However, Credit Suisse recently stated that they have begun selling non-government backed mortgage bonds to investors.
The difference between the (MBS), which Credit Suisse sold recently, and the ones that banks sold before the housing bubble burst, is the manner in which the transaction was conducted. Credit Suisse set up the buyers and seller of the mortgage securities beforehand, so that the bank doesn’t have to hold onto the securities.
This prevented a repeat of how many banks lost lots of money in 2008 as the banks were stuck with bad MBS on their balance sheets. Credit Suisse has shown that there is now a legal manner to evade the Volcker Rule!
When banks face new regulation, they always find little loopholes and ways to get around the regulation legally. Now that Credit Suisse has shown how to do it, watch as other banks quickly follow in their footsteps.
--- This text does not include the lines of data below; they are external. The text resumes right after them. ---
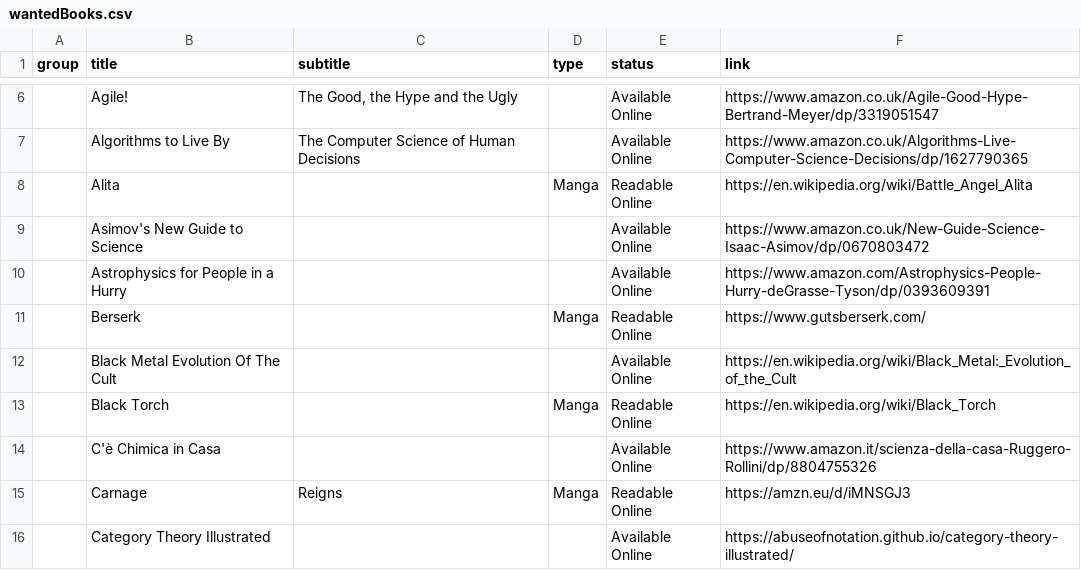
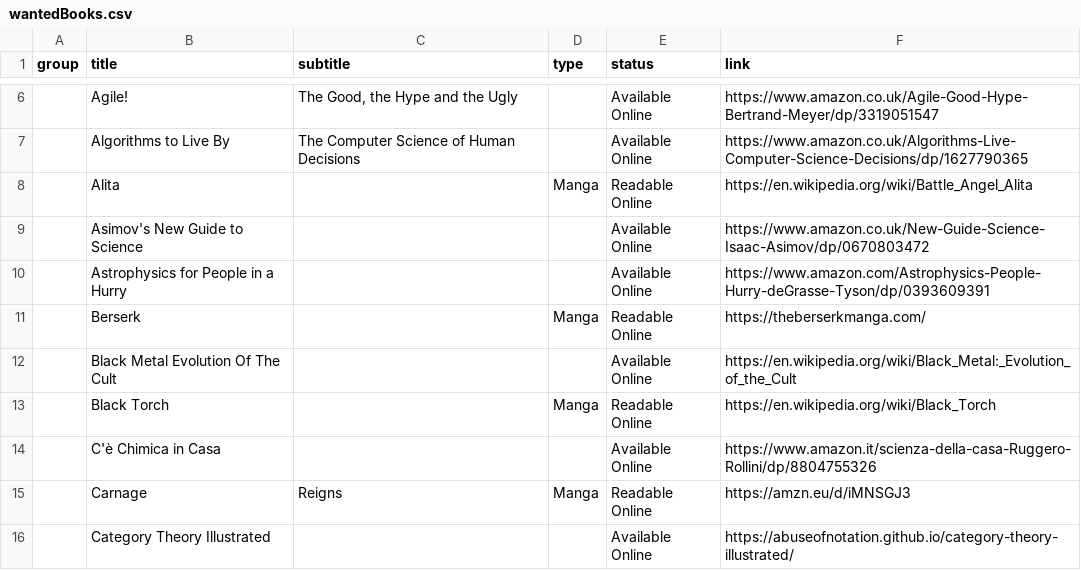
Before and after one commit to benkio/benkio.github.io, a CSV file: data/wantedBooks.csv, drawn as a sheet; only a part is shown, gaps mark what is left out.

```diff
--- a/data/wantedBooks.csv
+++ b/data/wantedBooks.csv
@@ -10,3 +10,3 @@ group,title,subtitle,type,status,link
 ,Astrophysics for People in a Hurry,,,Available Online,https://www.amazon.com/Astrophysics-People-Hurry-deGrasse-Tyson/dp/0393609391
-,Berserk,,Manga,Readable Online,https://www.gutsberserk.com/
+,Berserk,,Manga,Readable Online,https://theberserkmanga.com/
 ,Black Metal Evolution Of The Cult,,,Available Online,https://en.wikipedia.org/wiki/Black_Metal:_Evolution_of_the_Cult
```
Also changed, not shown: data/albums.csv, 2 other files.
As mentioned above, the Volcker Rule was one of the main ideas behind President Barack Obama’s financial overhaul.
Many banks complained that the rules would increase costs and lobbied against the legislation. So far, the only effect seems to have been that many people have been put out of work because of this rule, and it has raised costs for banks.
This isn't to say that there should be no regulation. However, it must be done in a careful and wise manner, instead of signing a bill no one has read.
When it comes to Wall Street officials, they always are a step ahead of regulators.
Next time President Obama thinks about major legislation, he should actually listen to the industry, before making large changes, which do nothing to solve the original problem.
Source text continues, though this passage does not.